Exercise - Nothing in the records may change. Print them all again.

Given records -
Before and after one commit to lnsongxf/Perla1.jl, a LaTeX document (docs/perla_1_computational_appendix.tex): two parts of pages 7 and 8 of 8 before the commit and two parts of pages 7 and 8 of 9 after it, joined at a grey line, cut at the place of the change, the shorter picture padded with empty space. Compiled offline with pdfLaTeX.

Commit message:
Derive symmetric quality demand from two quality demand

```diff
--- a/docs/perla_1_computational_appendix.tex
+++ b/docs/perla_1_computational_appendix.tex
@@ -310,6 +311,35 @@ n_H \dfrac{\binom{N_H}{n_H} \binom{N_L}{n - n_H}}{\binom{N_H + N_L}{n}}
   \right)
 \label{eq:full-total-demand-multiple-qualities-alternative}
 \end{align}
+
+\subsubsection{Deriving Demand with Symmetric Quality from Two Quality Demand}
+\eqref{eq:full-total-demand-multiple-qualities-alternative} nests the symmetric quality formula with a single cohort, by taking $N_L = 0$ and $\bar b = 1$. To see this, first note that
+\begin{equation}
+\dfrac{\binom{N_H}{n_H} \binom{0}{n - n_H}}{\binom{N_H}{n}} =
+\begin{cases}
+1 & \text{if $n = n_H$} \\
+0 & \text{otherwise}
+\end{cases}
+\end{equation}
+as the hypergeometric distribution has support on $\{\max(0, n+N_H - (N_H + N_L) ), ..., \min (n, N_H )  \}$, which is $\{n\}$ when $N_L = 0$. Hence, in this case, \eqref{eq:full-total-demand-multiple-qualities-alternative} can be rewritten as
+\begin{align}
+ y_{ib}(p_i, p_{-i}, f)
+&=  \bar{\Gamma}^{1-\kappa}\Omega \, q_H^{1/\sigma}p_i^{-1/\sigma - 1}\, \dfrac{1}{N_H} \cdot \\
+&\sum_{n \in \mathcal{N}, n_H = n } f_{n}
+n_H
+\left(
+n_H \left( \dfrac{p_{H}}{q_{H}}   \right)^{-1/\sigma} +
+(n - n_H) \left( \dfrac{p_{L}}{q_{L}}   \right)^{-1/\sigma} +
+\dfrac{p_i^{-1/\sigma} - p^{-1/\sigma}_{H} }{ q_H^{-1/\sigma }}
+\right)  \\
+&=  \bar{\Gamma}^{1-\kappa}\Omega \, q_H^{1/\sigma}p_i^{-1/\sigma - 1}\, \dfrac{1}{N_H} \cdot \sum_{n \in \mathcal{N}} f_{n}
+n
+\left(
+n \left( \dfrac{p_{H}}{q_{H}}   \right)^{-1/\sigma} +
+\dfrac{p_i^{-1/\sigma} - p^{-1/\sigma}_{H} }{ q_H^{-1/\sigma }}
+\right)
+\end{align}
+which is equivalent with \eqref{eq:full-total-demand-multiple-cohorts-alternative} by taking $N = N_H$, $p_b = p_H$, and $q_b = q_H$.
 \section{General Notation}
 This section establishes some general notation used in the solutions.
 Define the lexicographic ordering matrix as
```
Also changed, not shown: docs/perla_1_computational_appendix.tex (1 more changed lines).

Result -
Before and after one commit to lnsongxf/Perla1.jl, a LaTeX document (docs/perla_1_computational_appendix.tex): two parts of pages 7 and 8 of 8 before the commit and two parts of pages 7 and 8 of 9 after it, joined at a grey line, cut at the place of the change, the shorter picture padded with empty space. Compiled offline with pdfLaTeX.

Commit message:
Derive symmetric quality demand from two quality demand

```diff
--- a/docs/perla_1_computational_appendix.tex
+++ b/docs/perla_1_computational_appendix.tex
@@ -310,6 +311,35 @@ n_H \dfrac{\binom{N_H}{n_H} \binom{N_L}{n - n_H}}{\binom{N_H + N_L}{n}}
   \right)
 \label{eq:full-total-demand-multiple-qualities-alternative}
 \end{align}
+
+\subsubsection{Deriving Demand with Symmetric Quality from Two Quality Demand}
+\eqref{eq:full-total-demand-multiple-qualities-alternative} nests the symmetric quality formula with a single cohort, by taking $N_L = 0$ and $\bar b = 1$. To see this, first note that
+\begin{equation}
+\dfrac{\binom{N_H}{n_H} \binom{0}{n - n_H}}{\binom{N_H}{n}} =
+\begin{cases}
+1 & \text{if $n = n_H$} \\
+0 & \text{otherwise}
+\end{cases}
+\end{equation}
+as the hypergeometric distribution has support on $\{\max(0, n+N_H - (N_H + N_L) ), ..., \min (n, N_H )  \}$, which is $\{n\}$ when $N_L = 0$. Hence, in this case, \eqref{eq:full-total-demand-multiple-qualities-alternative} can be rewritten as
+\begin{align}
+ y_{ib}(p_i, p_{-i}, f)
+&=  \bar{\Gamma}^{1-\kappa}\Omega \, q_H^{1/\sigma}p_i^{-1/\sigma - 1}\, \dfrac{1}{N_H} \cdot \\
+&\sum_{n \in \mathcal{N}, n_H = n } f_{n}
+n_H
+\left(
+n_H \left( \dfrac{p_{H}}{q_{H}}   \right)^{-1/\sigma} +
+(n - n_H) \left( \dfrac{p_{L}}{q_{L}}   \right)^{-1/\sigma} +
+\dfrac{p_i^{-1/\sigma} - p^{-1/\sigma}_{H} }{ q_H^{-1/\sigma }}
+\right)  \\
+&=  \bar{\Gamma}^{1-\kappa}\Omega \, q_H^{1/\sigma}p_i^{-1/\sigma - 1}\, \dfrac{1}{N_H} \cdot \sum_{n \in \mathcal{N}} f_{n}
+n
+\left(
+n \left( \dfrac{p_{H}}{q_{H}}   \right)^{-1/\sigma} +
+\dfrac{p_i^{-1/\sigma} - p^{-1/\sigma}_{H} }{ q_H^{-1/\sigma }}
+\right)
+\end{align}
+which is equivalent with \eqref{eq:full-total-demand-multiple-cohorts-alternative} by taking $N = N_H$, $p_b = p_H$, and $q_b = q_H$.
 \section{General Notation}
 This section establishes some general notation used in the solutions.
 Define the lexicographic ordering matrix as
```
Also changed, not shown: docs/perla_1_computational_appendix.tex (1 more changed lines).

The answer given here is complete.